A digestibility trial measuring intake, digestibility, ruminal nutrient disappearance, and ruminal pH was conducted to determine the effects of wheat middlings on utilization of mature prairie hay. Treatments included supplements used in a previous winter grazing trial at the SDSU Cottonwood Research Station that were balanced to provide the following amounts of crude protein (Ib) and metabolizable energy (Mcal) per cow daily: 1) soybean meal .75 and 2.40, 2) low wheat middlings .75 and 4.76, 3) corn-soybean meal 1.50 and 9.40, and 4) high wheat middlings 1.50 and 9.40. These supplements were fed to the steers in proportional amounts based on BW75. Steers receiving the low wheat middlings supplement had similar hay and total diet intake but lower digestible dry matter intake than steers receiving soybean meal. High wheat middlings supplementation decreased hay intake and digestible hay and total diet intake compared to corn-soybean meal and low wheat middlings. The high level of wheat middlings and cornsoybean meal reduced ruminal pH at 4 and 8 hours post-supplementation. The high level of wheat middlings depressed overall ruminal disappearance of hay dry matter and NDF compared to the corn-soybean meal supplement and the low level of wheat middlings. This study indicates that wheat middlings may depress utilization of mature, low protein forages compared to soybean meal or corn-soybean meal supplements balanced to provide the same level of protein.
Number of Pages
South Dakota State University
Copyright © 1995 South Dakota State University.

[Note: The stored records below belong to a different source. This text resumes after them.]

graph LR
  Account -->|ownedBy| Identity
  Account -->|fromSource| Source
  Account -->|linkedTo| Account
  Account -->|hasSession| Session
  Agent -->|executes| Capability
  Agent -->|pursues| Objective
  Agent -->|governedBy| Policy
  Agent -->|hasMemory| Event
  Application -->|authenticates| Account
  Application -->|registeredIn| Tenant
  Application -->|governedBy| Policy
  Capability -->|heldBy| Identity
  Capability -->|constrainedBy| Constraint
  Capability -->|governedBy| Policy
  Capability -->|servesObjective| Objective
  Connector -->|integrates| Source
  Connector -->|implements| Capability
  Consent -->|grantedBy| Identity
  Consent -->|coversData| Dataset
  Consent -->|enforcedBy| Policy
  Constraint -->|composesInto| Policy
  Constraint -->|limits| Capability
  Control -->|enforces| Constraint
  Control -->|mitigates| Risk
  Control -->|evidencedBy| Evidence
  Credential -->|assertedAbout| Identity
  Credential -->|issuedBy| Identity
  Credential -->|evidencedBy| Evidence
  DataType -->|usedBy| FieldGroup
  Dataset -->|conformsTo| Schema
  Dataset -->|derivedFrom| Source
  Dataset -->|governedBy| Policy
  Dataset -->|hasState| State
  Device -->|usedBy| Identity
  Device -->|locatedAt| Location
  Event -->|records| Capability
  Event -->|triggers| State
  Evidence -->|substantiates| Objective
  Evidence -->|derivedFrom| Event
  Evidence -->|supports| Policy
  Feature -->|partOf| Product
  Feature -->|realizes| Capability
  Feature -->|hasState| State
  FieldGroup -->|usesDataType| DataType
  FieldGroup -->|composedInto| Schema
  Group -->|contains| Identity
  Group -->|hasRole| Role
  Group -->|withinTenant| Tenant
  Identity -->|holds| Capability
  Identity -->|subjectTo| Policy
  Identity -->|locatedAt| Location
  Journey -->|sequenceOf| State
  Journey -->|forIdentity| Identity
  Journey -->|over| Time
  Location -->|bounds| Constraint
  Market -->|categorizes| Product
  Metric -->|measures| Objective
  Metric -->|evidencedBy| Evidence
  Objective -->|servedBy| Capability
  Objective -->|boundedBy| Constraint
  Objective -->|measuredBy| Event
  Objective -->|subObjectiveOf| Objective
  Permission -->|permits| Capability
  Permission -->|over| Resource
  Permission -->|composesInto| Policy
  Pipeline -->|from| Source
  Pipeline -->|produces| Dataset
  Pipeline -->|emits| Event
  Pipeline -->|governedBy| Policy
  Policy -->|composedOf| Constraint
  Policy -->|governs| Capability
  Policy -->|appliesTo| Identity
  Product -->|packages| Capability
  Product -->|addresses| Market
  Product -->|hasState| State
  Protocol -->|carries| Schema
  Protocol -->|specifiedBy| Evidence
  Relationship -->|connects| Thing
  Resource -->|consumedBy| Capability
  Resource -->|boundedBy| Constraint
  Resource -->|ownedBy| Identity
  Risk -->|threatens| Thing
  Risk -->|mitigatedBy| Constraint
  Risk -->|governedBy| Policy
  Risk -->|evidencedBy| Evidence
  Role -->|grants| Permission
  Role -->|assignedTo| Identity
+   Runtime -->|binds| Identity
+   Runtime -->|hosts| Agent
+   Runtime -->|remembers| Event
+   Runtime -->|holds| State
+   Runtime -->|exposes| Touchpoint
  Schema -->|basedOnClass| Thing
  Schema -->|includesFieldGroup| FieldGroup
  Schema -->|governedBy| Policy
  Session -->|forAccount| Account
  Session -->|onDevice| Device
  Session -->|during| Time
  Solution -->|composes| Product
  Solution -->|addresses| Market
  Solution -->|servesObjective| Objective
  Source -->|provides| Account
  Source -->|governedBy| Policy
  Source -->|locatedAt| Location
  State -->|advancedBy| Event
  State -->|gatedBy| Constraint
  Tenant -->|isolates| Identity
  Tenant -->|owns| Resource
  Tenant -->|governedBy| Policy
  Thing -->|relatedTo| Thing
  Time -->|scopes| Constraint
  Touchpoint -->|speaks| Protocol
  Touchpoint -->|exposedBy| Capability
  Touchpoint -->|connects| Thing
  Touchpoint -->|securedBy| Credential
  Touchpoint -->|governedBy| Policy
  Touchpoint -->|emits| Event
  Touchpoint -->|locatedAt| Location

Heldt, J. S. and Pruitt, R. J., "Effects of Wheat Middlings on Utilization of Mature Prairie Hay by Steers" (1995). South Dakota Beef Report, 1995. 5.